*Work task*: Only a number is expected here: the count of lines in this data where "declarations" occurs.

╔══

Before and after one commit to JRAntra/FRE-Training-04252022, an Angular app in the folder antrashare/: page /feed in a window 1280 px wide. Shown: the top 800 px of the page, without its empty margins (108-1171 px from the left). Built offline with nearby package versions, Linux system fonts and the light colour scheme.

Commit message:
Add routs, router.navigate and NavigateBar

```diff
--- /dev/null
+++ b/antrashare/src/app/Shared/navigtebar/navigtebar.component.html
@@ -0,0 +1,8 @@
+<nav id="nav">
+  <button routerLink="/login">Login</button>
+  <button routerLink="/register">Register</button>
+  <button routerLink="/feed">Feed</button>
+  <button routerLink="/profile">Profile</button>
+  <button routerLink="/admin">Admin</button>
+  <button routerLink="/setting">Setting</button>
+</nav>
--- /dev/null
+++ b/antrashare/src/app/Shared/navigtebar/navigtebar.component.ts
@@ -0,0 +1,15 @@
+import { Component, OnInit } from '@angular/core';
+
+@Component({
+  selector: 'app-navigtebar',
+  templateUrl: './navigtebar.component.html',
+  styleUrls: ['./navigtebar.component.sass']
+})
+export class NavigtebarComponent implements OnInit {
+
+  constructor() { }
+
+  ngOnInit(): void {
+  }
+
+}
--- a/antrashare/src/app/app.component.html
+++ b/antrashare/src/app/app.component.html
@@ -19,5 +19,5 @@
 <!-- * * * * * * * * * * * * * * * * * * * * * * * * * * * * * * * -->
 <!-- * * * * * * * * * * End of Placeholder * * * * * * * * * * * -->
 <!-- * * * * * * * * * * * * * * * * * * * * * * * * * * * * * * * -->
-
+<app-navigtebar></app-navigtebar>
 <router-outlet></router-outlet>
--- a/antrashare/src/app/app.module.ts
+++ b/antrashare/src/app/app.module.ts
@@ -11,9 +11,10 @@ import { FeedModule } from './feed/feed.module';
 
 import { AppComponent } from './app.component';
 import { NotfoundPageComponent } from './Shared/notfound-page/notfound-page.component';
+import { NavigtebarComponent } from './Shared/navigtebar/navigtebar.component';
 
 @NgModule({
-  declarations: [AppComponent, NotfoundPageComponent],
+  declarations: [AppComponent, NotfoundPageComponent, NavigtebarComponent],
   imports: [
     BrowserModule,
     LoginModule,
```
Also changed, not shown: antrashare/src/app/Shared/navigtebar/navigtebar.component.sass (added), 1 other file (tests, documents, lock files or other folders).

╚══

*Solution to the exercise*: 2